South Australia. The nation’s North Korea. A one-party state.

South Australia is becoming the nation’s own little North Korea.  A one-party state. Sure, we go through the process of having elections. But like North Korea, the result is never really in doubt. There was a shock last year in the North Korean poll when some official candidates received less than 100 per cent of the vote.

In South Australia, the shock that Labor looks likely to win the seat of Dunstan is a bit less. Most everyone thought it was a 50-50 call before Saturday, but in reality we were giving the Libs a bit too much credit.

That a government hadn’t taken a seat from an opposition party in 116 years was never likely to be an impediment. That is the sort of history the modern day Liberal Party in South Australia is built to overcome.

In South Australia, politics is a clash between amateurs and professionals. It’s the Keystone Cops taking on the mafia. It’s the desperate-to-rule against the born-to-rule.

The numbers tell their own tale.

Dunstan is likely to be Labor’s 28th   seat in a 47-person House of Assembly. The Libs will have 14 and independents five.  It also means that since the last state election, when the Libs ran the worst campaign seen in modern political history, they have lost another two seats. Nick McBride has become another Lib-turned-independent and now Dunstan as well.

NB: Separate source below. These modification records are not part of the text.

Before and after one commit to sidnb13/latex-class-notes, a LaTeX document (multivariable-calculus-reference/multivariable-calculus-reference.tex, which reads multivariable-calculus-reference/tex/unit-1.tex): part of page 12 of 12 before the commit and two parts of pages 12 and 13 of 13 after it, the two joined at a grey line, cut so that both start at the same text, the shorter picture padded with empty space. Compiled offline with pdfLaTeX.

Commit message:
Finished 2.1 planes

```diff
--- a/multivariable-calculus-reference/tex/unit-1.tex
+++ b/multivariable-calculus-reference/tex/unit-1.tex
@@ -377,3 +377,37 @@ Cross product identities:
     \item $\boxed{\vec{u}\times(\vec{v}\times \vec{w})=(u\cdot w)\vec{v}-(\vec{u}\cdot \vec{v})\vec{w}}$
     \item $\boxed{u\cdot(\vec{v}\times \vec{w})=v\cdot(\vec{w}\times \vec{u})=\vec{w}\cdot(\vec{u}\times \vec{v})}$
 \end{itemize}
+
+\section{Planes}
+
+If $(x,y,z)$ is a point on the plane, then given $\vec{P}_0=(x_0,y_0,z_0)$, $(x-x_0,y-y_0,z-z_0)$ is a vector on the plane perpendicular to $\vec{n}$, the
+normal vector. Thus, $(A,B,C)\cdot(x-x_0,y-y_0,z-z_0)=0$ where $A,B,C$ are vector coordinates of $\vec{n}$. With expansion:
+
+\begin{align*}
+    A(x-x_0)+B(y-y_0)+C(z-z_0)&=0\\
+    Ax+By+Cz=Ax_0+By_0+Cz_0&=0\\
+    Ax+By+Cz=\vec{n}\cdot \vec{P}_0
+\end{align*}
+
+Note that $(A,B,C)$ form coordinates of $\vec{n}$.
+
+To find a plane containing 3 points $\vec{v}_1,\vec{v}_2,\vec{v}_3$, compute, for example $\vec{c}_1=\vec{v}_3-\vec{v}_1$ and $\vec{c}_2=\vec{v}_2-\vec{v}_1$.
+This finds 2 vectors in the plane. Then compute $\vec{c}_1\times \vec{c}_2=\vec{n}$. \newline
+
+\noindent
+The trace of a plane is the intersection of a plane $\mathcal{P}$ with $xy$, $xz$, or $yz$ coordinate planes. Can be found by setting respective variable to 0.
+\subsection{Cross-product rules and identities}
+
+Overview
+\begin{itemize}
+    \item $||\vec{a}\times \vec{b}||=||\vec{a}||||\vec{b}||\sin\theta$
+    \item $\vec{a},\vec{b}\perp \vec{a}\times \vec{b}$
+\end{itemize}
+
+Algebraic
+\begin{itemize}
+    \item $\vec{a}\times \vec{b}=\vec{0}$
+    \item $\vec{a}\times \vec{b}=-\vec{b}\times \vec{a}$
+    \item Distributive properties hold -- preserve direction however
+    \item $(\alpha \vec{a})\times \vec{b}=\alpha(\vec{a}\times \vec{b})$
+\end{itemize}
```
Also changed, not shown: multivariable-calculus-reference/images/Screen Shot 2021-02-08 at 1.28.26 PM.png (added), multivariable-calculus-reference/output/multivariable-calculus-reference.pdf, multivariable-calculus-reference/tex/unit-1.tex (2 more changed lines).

More numbers. Since 2002 when Mike Rann became Premier, the Liberals have won one election. But even when they won one in 2018, they lasted a meagre one term.

There is no prospect the Liberals will win in 2026 on current trends. Indeed, it could get even worse from here.

Even at a federal level, the Libs are sliding further into irrelevancy. Labor holds six seats, the Libs three and there is one independent. At the next federal election, based on the Dunstan results, Labor would be hopeful of picking up the Liberal-held seat of Sturt as well.

The party is a shambles. From the outside, it is defined by infighting and incompetence. They seem more focused on internal power battles than on the main game of developing policies and winning elections.

Its problems go way beyond whether David Speirs is a good leader or not. They could change Speirs and it would make very little difference, unless they sort out the basics.

Within the Labor Party, there is also enmity, hatred and contempt. But they are smart enough to keep a lid on it. The decision in the week before the Dunstan by-election to install Alex Antic as the party’s number one pick on the Senate ticket was comical. Antic, a backbencher, was preferred to former Cabinet member Anne Ruston.

Antic is a curious case. He wants to drive the party further to the right in search of the mythical “Liberal base’’. Maybe he’ll find it out there in the wild, on the fringes. But he’ll also lose the vast majority of regular Australians. You know, the ones that tend to decide elections.

I don’t want to get all sentimental and talk about how good governments need good oppositions. Maybe they do, maybe they don’t. But surely some kind of basic competence is required.

We have seen this before in Labor, but it has an unpleasant tendency towards arrogance when left to its own devices. It has a glass jaw if criticized. It has an unhealthy confidence in its own abilities. It comes up with ridiculous excuses when caught out, like it’s ‘check the small print’ defence on ramping.

After two years, there are still many questions to be answered. Is hydrogen an expensive folly? Will the uni merger work? How much can it really spend on promoting itself with taxpayer-funded advertising before the North Korean comparisons become even more applicable?

Anyway, reading update.

Finished Alasdair Gray’s Lanark. Yes, took me ages, but the longer it went on, the more I loved it. Funny, weird, beautiful. A remarkable book, like nothing I had read before. Also watched Poor Things since then, which is based on another Gray book. He certainly had a take on the world, did Alasdair.

Now reading something I will review for The Advertiser. Crime novelist Val McDermid has done a take on the Macbeth story, where she is attempting to change perceptions of Lady Macbeth.